Is our national habit of eating dead animals dragging us closer and closer to a flu pandemic that could kill tens of millions of Americans? Dr. Michael Greger believes so.
He's the author of the new book, Bird Flu: A Virus of Our Own Hatching, and he recently came on our show, The Big Picture, to ring the alarm bell.
"Up to sixty million Americans get the flu every year," he said before asking, "What if it turned deadly?"
The question wasn't exactly rhetorical.
We do know that the flu is already deadly. Hundreds, sometime thousands, of Americans do die every year from the regular seasonal flu, which according to the Center for Disease Control has a mortality rate of about two-tenths of one percent.

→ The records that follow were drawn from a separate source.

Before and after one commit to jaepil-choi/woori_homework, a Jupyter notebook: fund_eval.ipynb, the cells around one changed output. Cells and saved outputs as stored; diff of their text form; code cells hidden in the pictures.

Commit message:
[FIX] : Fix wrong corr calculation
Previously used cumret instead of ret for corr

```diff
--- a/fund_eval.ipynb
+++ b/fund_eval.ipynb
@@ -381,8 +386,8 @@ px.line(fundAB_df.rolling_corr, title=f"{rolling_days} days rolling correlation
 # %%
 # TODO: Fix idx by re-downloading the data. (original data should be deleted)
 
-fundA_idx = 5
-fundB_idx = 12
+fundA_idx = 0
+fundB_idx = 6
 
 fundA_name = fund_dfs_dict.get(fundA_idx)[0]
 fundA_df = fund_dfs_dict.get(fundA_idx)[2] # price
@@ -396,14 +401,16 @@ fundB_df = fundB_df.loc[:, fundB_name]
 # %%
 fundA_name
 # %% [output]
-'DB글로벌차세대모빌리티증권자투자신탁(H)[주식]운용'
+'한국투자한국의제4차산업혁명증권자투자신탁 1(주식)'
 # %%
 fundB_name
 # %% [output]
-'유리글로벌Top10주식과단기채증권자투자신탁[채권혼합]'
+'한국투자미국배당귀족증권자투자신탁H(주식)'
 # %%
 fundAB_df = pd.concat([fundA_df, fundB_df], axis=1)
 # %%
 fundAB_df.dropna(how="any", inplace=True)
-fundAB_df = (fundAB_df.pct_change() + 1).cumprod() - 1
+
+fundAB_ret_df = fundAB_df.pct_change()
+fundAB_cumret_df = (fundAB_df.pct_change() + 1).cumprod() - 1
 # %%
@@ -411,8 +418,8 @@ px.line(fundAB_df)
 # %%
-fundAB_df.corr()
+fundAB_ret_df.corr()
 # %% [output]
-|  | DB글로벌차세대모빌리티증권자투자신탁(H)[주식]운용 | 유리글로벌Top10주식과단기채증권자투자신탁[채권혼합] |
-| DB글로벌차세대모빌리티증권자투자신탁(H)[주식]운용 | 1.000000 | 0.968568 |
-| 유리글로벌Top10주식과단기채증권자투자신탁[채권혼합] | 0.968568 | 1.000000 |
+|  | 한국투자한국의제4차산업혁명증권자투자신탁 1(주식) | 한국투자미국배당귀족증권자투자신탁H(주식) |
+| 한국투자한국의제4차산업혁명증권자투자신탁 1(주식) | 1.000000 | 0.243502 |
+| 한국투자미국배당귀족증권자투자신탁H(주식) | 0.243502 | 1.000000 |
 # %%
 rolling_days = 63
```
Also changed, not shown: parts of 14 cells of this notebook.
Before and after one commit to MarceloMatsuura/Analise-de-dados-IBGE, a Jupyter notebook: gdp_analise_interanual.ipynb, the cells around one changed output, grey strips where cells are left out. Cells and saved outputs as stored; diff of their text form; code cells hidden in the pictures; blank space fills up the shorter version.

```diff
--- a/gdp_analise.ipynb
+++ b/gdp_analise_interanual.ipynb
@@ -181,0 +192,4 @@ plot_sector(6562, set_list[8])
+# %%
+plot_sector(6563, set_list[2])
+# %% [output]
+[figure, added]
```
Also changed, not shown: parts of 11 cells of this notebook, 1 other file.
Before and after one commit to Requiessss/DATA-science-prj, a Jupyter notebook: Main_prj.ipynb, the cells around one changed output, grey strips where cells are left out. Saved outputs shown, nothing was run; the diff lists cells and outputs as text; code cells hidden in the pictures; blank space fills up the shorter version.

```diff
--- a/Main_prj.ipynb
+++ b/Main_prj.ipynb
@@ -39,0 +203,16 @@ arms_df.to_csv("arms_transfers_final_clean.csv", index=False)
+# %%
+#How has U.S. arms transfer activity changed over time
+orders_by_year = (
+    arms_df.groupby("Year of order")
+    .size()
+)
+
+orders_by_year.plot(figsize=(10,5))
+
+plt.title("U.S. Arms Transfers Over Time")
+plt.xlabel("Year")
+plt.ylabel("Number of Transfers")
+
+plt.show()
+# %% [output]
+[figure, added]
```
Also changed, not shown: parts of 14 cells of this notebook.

A particularly severe and infectious form of influenza struck the world in 1918 infecting a third of the global population and killing as many as 100 million people. In the United States, that flu took the lives of more than a half-million Americans. Unlike the average seasonal flu that we're confronting today with a mortality rate of .2%, the 1918 strand of influenza had a mortality rate of 2.5%. It was the worst plague in history.
But what if a strand of influenza swept across the nation that was twenty-five times deadlier than the 1918 strand? What if we were dealing with a flu pandemic that had a 60% mortality rate?
Here's the frightening news: We already are.
An extremely deadly and contagious form of bird flu, H5N1, has already infected people in several countries including densely populated China and Indonesia, as well as Thailand, Vietnam, and Egypt, among others.
Just in 2012, known cases of H5N1 bird flu in Cambodia killed 90% of those infected. In China, 65% died. In Indonesia, the mortality rate was 83%. And in Laos and Nigeria, the mortality rate was 100% - every single person who got it, died.
If the 60 million Americans who get the flu every year suddenly got this particular strand of the flu, H5N1, then upwards of 40 million Americans would die. It would be a disaster on a scale never before seen in this nation other than, possibly, how Europeans wiped out Native Americans when they first brought the flu from Europe. And if it spread around the rest of the world, it would make the Black Plague of the 14th century look like the common cold.
Dr. Greger warned: "It's like crossing one of the deadliest known human diseases, Ebola, with one of the most contagious known diseases, influenza." He added that the single factor that was most likely to cause this is factory farming.
We should be doing everything we possibly can to defend against this apocalyptic pandemic. Yet, each day we as a nation continue factory farming, we're tempting fate.
That's because the only thing stopping the H5N1 influenza from killing billions around the planet is the H5N1 flu itself. Only about 600 people have been infected so far by this flu, simply because it hasn't yet mutated to a form that can more easily infect humans.
As Dr. Greger said, "Right now, H5N1 is good at infecting the viral receptors that coat the trachea or windpipe of birds. It needs to mutate to better attach to human receptors." He continued, "But there's evidence that there is a strand in Indonesia and Egypt acquiring those mutations."
Jamming birds together in factory farming slaughterhouses, beak to beak, and pumping them up with antibiotics promotes these mutations. Now that local small, family farms and local-supermarket butchers have been replaced by giant transnational slaughterhouses, we've seen a radical and rapid increase in mutant strains of the flu, along with other diseases that come from factory farms like the newly-mutated and now deadly forms of E. Coli and Salmonella.
"We've domesticated bird for thousands of years," Dr. Greger noted. "It's really just been in the last few years where we've seen this unprecedented emergence of these highly pathogenic strains, which have killed hundreds of billions of birds."
Factory farms, according to Dr. Greger, are the, "perfect storm environments for the emergence and spread of these super-strains of influenza."
Other consequences of factory farming are well known. Our national diet now has more meat it in it than ever before, thus accelerating heart disease, diabetes, obesity, and other illnesses that are responsible for increasing healthcare costs.
Factory farms requires enormous food and water. And, according to a report by the World Bank Group's International Finance Corporation, 51% of all greenhouse gas emissions are the direct or indirect result of giant factory farms raising cattle, pigs, and poultry.
In other words, factory farming is hurtling our planet toward catastrophic climate change.
But so far, these reasons haven't been strong enough to really motivate us to change. Americans and policymakers haven't been ready to move away from the factory farm model to bring back local farming and reform our diet by eating fewer dead animals.
But, if nothing else, the fear of a worldwide pandemic that kills more than half the human race should motivate us to change how we farm and how we eat.
Let's hope. Because whatever joy we as a nation get out of eating chicken wings will be far outweighed by the catastrophe of watching millions of our fellow humans die.
To save the human race, we need to end factory farming now.